Soccer Flexibility Training

Elvis Elvis

Soccer flexibility not only helps prevent injury but also allows player to improve both technical and athletic performance.

Increased soccer flexibility reduces muscle tightness and results in less muscle tears because the elasticity of the muscles has increased allowing a greater range of motion.

This is only one of many injury prevention attributes to improved flexibility. There is more however to flexibility than prevention.

On the more positive side soccer flexibility training can result in greater speed and power across the ground as muscles apply force over a larger range of motion. This helps with players ability to jump higher and greater reach when going into tackle opponents.

Research has shown that soccer players have poor flexibility in comparison with other athletes despite the benefits below. And yes, as a soccer player you should consider yourself an athlete.

Soccer Flexibility Training Benefits

If you as a player have a greater range of flexibility then there is a possibility that you will be less prone to muscle tightness.

This increased range of motion also makes muscle tears less likely increasing a players playing and training time.

Posture is improved resulting in prevention of back pain and improved posture. – this can add a could of inches to your vertical jump.

Reduction in the common complaints of knee pain due to increased blood flow through the joints. This increase in tissue temperature within the knee joints reduces the likelihood of cartilage damage.

Soccer Flexibility Training

The Three Types of Soccer Flexibility

Dynamic Flexibility

Dynamic flexibility is the ability to perform a full range of motion across the full range of motion around the joint. If, for instance, you were to kick a ball as high off the ground as possible this would be a measure of your dynamic flexibility of your hamstring and your hip extensors.
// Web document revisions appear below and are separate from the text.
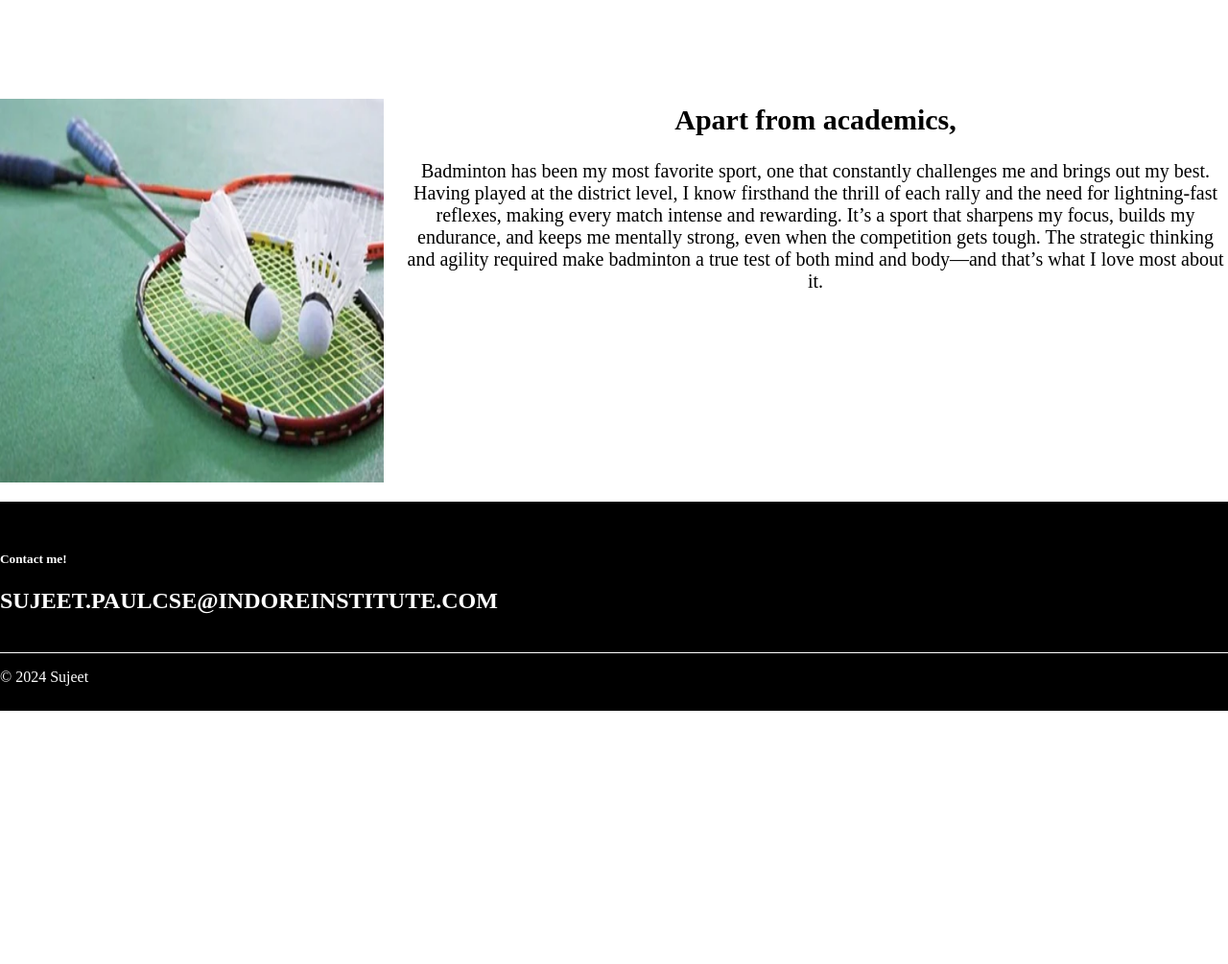
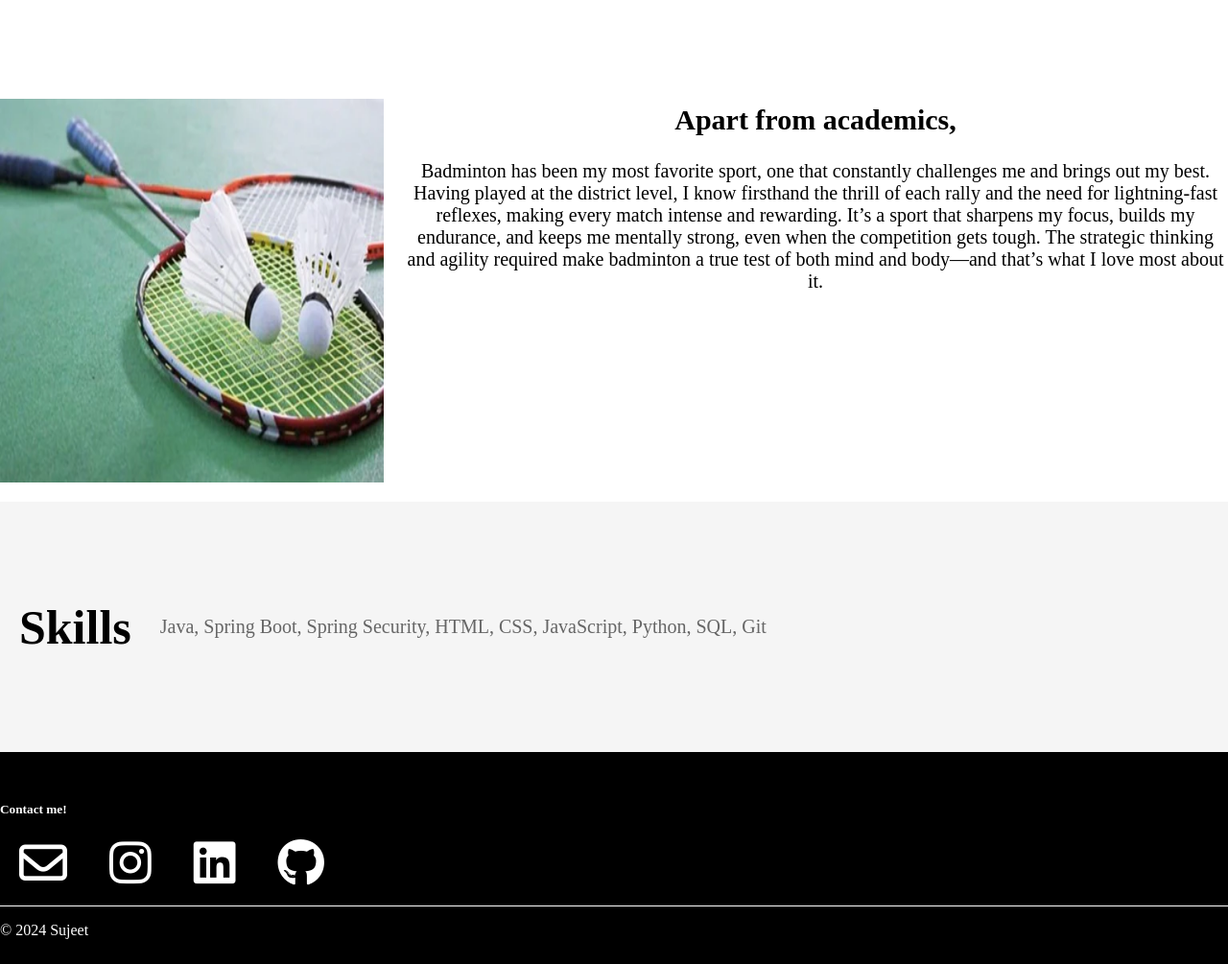
Before and after one commit to Sujeetpaul/Portfolio, a plain HTML site: page index.html in a window 1280 px wide. Shown: the part 1058-2063 px from the top of the page at 96% size. Before the commit the page ends 1799 px from the top, so only its background shows below. Drawn offline with Linux system fonts and the light colour scheme.

Commit message:
Update index.html

```diff
--- a/index.html
+++ b/index.html
@@ -4,6 +4,7 @@
     <meta charset="UTF-8">
     <meta name="viewport" content="width=device-width, initial-scale=1.0">
     <title>Document</title>
+    <link rel="stylesheet" href="https://cdnjs.cloudflare.com/ajax/libs/font-awesome/6.6.0/css/all.min.css" integrity="sha512-Kc323vGBEqzTmouAECnVceyQqyqdsSiqLQISBL29aUW4U/M7pSPA/gEUZQqv1cwx4OnYxTxve5UMg5GT6L4JJg==" crossorigin="anonymous" referrerpolicy="no-referrer" />
     <style>
         html{
             scroll-behavior: smooth;
@@ -25,7 +26,7 @@
             font-size: large;
 
         }
-        div a:hover{
+        .navbar a:hover{
             background-color: #39FF14;
             color:black;
         }
@@ -81,7 +82,22 @@
             padding-top:100px;
 
         }
-       #section4{
+        #skills{
+            display:flex;
+            align-items: center;
+            background-color: #f5f5f5;
+            padding: 60px 20px;
+
+}
+
+
+ #skills p {
+    flex:1;
+    color: #666;
+
+}
+
+       #section5{
         background-color: black;
         color:white;
         margin-bottom: 0;
@@ -89,9 +105,12 @@
         padding-top: 30px;
         display: block;
        }
-       #section4 div{
+       #section5 div{
         padding-bottom: 20px;
         border-bottom:1px solid white;
+       }
+       .container{
+
        }
     </style>
 </head>
@@ -100,6 +119,7 @@
         <a href="#section1" id="3">Resume</a>
         <a href="Work.html" id="3">work</a>
         <a href="#section2" id="3">About</a>
+        <a href="#skills" id="3">Skills</a>
     </div>
     <section id="section1">
         <img src="java.png">
@@ -113,20 +133,40 @@
         <img src="developer.jpg">
         <div>
             <h1 style="font-size: 50px;">About</h1>
-            <p style="font-size: 20px; padding-left: 40px; padding-right: 70px;">Hi, I'm Sujeet Paul—a tech enthusiast and aspiring software engineer. I am 19 years old.  I am an undergraduate, currently persuing B.tech in computer science and engineering from Indore Institute of science and technolgy. The world of technology has always fascinated me. It drove me to dive deeper in the field of computer science.In the future, I aspire to dive deeper into backend development, explore AI/ML technologies, and work on projects that make a real difference.</p>
+            <p style="font-size: 20px; padding-left: 40px; padding-right: 70px;"> Hi, I'm Sujeet Paul—a tech enthusiast and aspiring software engineer. I am 19 years old. I am an undergraduate, currently persuing B.tech in computer science and engineering from Indore Institute of science and technolgy. The world of technology has always fascinated me. It drove me to dive deeper in the field of computer science.  In the future, I aspire to dive deeper into backend development, explore AI/ML technologies, and work on projects that make a real difference.</p>
         </div>
     </section>
+    <div id="section3-wrapper">
         <section id="section3">
             <img src="badminton.webp">
             <div>
                 <h1 style="font-size: 30px;">Apart from academics,</h1>
-            <p style="font-size: 20px;">Badminton has been my most favorite sport, one that constantly challenges me and brings out my best. Having played at the district level, I know firsthand the thrill of each rally and the need for lightning-fast reflexes, making every match intense and rewarding. It’s a sport that sharpens my focus, builds my endurance, and keeps me mentally strong, even when the competition gets tough. The strategic thinking and agility required make badminton a true test of both mind and body—and that’s what I love most about it.</p>
+                <p style="font-size: 20px;">
+                    Badminton has been my most favorite sport, one that constantly challenges me and brings out my best. Having played at the district level, I know firsthand the thrill of each rally and the need for lightning-fast reflexes, making every match intense and rewarding. It’s a sport that sharpens my focus, builds my endurance, and keeps me mentally strong, even when the competition gets tough. The strategic thinking and agility required make badminton a true test of both mind and body—and that’s what I love most about it.
+                </p>
             </div>
         </section>
-    <section id="section4">
+    </div>
+
+        <section id="skills">
+            <h1 style="text-align: center; font-size: 50px;">Skills</h1>
             <div>
+                <p style="padding-left:30px; font-size: 20px;">
+                Java, Spring Boot, Spring Security, HTML, CSS, JavaScript, Python, SQL, Git
+            </p>
+        </div>
+        </section>
+
+
+    </section>
+    <section id="section5">
         <h5>Contact me!</h5>
-        <h1>SUJEET.PAULCSE@INDOREINSTITUTE.COM</h1>
+        <div class="container">
+
+        <a href="https://mail.google.com/" target="_blank"><i style="font-size: 50px;" class="fa-regular fa-envelope"></i></a>
+        <a href="https://www.instagram.com/" target="_blank"> <i style="font-size: 50px;" class="fa-brands fa-instagram"></i></a>
+        <a href="https://in.linkedin.com/" target="_blank"> <i style="font-size: 50px;" class="fa-brands fa-linkedin"></i></a>
+        <a href="https://github.com/" target="_blank"> <i style="font-size: 50px;" class="fa-brands fa-github"></i> </a>
      </div>
         <p class="copyright">© 2024 Sujeet</p>
 
```
Lines whose indentation alone changed are shown as unchanged.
The higher you can the kick the higher your dynamic flexibility. Areas during a game where this is tested to the maximum are kicking the ball and stretching for the ball.

Static-Passive Flexibility

Static passive flexibility is the ability to hold a stretch such as when a player is lunging for the ball or suddenly twisting to change direction.

Static passive flexibility is key to prevention of muscle tears for over stretching. Static Active Flexibility is the ability to stretch one muscle only using another. This is fairly uncommon in soccer.

An example of this is when a player tries to volley a ball side on. The hamstring is being stretched when you strike the ball but it is actually the quads which are holding the leg in position

So there are only three types of flexibility. That’s the good news. The bad news is that there are more than twice that when it comes to the type of stretching you can do.

I won’t go into the various types but what a player does need to know is that Dynamic Stretching and Static Stretching are the most important types to incorporate into your soccer flexibility training.

Dynamic Stretching

Dynamic stretching is the common stretching carried out by soccer players during a warm up before training and pre match. Dynamic stretching is a gradual increase in the movement of the legs etc during the normal motion of the joints.

In terms of warm ups this is usually carried out with high leg movements while on the jog or twisting while on the jog. The idea is that you stretch further as you progress through the warm up.

An important tip is to keep the movement smooth and controlled to prevent muscle pulls resulting in lost conditioning time. This is more likely to happen if warm up stretching drills are performed in a jerky fashion.

To get the very best out of your soccer flexibility training it is important to combine dynamic stretching with the more traditional static stretching.

Static Stretching

There are two types here. Static stretching is stretching the muscle without moving the limb which for most players will be akin to traditional stretches when a player pulls his heel to stretch his quad. There is no movement occurring and the muscle stretches.

The second type is static passive stretching which can be a simple as bending down to touch your toes to stretch hamstrings or using the ground to rest your heel while you stretch your groin area.

The jury is still out on this type of stretching but latest research suggests that any type of static stretching, passive or otherwise, should be carried out after a match or training session. This is when player’s muscles are warm and more susceptible to stretching. This helps prevent injury.

As we have said static stretching should happen post match so what should a player do for a warm up. The best warm up a player can perform is an increased aerobic work out. Gradually increase the pace to get the players warmed up. Preferably with the ball. During the aerobic warm up introduce dynamic stretching exercises.

So the General rule of thumb is dynamic stretching during the warm up and static stretching during the warm down after a session or match.